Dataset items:
[Start of section]

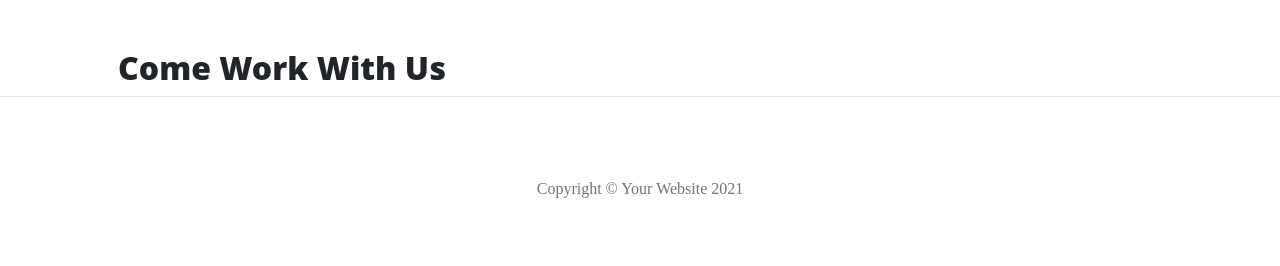
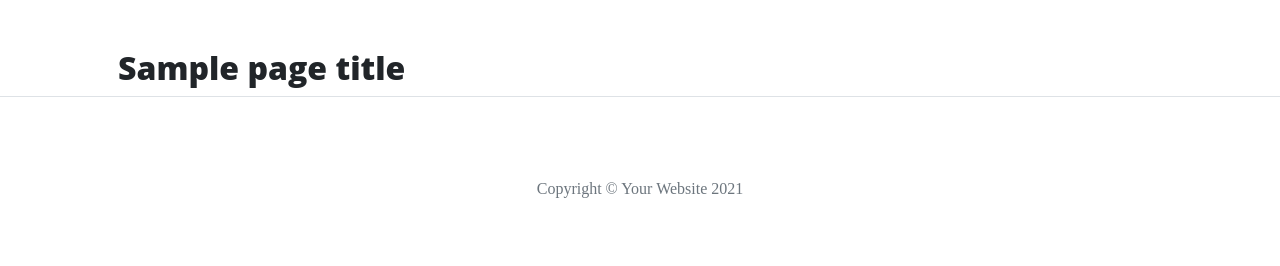
Before and after one commit to Tiff-C/hobbits-flask-app, a Flask app: template templates/careers.html in a window 1280 px wide. Shown: the part 629-895 px from the top of the page. Run offline with Flask 2, Linux system fonts and the light colour scheme; the template is opened without the code that fills it: most values are stand-ins (such as "Sample title", 1, 10 or a date in 2020); some libraries are stand-ins or nearby versions.

Commit message:
Added page title variables into routes in run.py, changed h2's in abt,cont,car templates to be passed titles from run.py

```diff
--- a/run.py
+++ b/run.py
@@ -12,17 +12,17 @@ def index():
 
 @app.route('/about')
 def about():
-    return render_template('about.html')
+    return render_template('about.html', page_title='About')
 
 
 @app.route('/contact')
 def contact():
-    return render_template('contact.html')
+    return render_template('contact.html', page_title='Contact')
 
 
 @app.route('/careers')
 def careers():
-    return render_template('careers.html')
+    return render_template('careers.html', page_title='Careers')
 
 
 if __name__ == '__main__':
--- a/templates/about.html
+++ b/templates/about.html
@@ -1,6 +1,6 @@
 {% extends 'base.html' %}
 {% block content %}
-  <h2>About Page</h2>
+  <h2>{{ page_title }}</h2>
   <p>
     The formation of the group grew out of a meeting Gandalf had with Thorin in Bree which kindled Thorin's interest in
     recapturing his long lost family inheritance. (Thorin's grandfather had been the king of the Lonely Mountain when
--- a/templates/careers.html
+++ b/templates/careers.html
@@ -1,4 +1,4 @@
 {% extends 'base.html' %}
 {% block content %}
-  <h2>Come Work With Us</h2>
+  <h2>{{ page_title }}</h2>
 {% endblock %}
--- a/templates/contact.html
+++ b/templates/contact.html
@@ -1,4 +1,4 @@
 {% extends 'base.html' %}
 {% block content %}
-  <h2>Contact Us</h2>
+  <h2>{{ page_title }}</h2>
 {% endblock %}
```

[End of section]

Your objective: Reproduce each entry word for word and cut the images.

Solution for this task:
Before and after one commit to Tiff-C/hobbits-flask-app, a Flask app: template templates/careers.html in a window 1280 px wide. Shown: the part 629-895 px from the top of the page. Run offline with Flask 2, Linux system fonts and the light colour scheme; the template is opened without the code that fills it: most values are stand-ins (such as "Sample title", 1, 10 or a date in 2020); some libraries are stand-ins or nearby versions.

Commit message:
Added page title variables into routes in run.py, changed h2's in abt,cont,car templates to be passed titles from run.py

```diff
--- a/run.py
+++ b/run.py
@@ -12,17 +12,17 @@ def index():
 
 @app.route('/about')
 def about():
-    return render_template('about.html')
+    return render_template('about.html', page_title='About')
 
 
 @app.route('/contact')
 def contact():
-    return render_template('contact.html')
+    return render_template('contact.html', page_title='Contact')
 
 
 @app.route('/careers')
 def careers():
-    return render_template('careers.html')
+    return render_template('careers.html', page_title='Careers')
 
 
 if __name__ == '__main__':
--- a/templates/about.html
+++ b/templates/about.html
@@ -1,6 +1,6 @@
 {% extends 'base.html' %}
 {% block content %}
-  <h2>About Page</h2>
+  <h2>{{ page_title }}</h2>
   <p>
     The formation of the group grew out of a meeting Gandalf had with Thorin in Bree which kindled Thorin's interest in
     recapturing his long lost family inheritance. (Thorin's grandfather had been the king of the Lonely Mountain when
--- a/templates/careers.html
+++ b/templates/careers.html
@@ -1,4 +1,4 @@
 {% extends 'base.html' %}
 {% block content %}
-  <h2>Come Work With Us</h2>
+  <h2>{{ page_title }}</h2>
 {% endblock %}
--- a/templates/contact.html
+++ b/templates/contact.html
@@ -1,4 +1,4 @@
 {% extends 'base.html' %}
 {% block content %}
-  <h2>Contact Us</h2>
+  <h2>{{ page_title }}</h2>
 {% endblock %}
```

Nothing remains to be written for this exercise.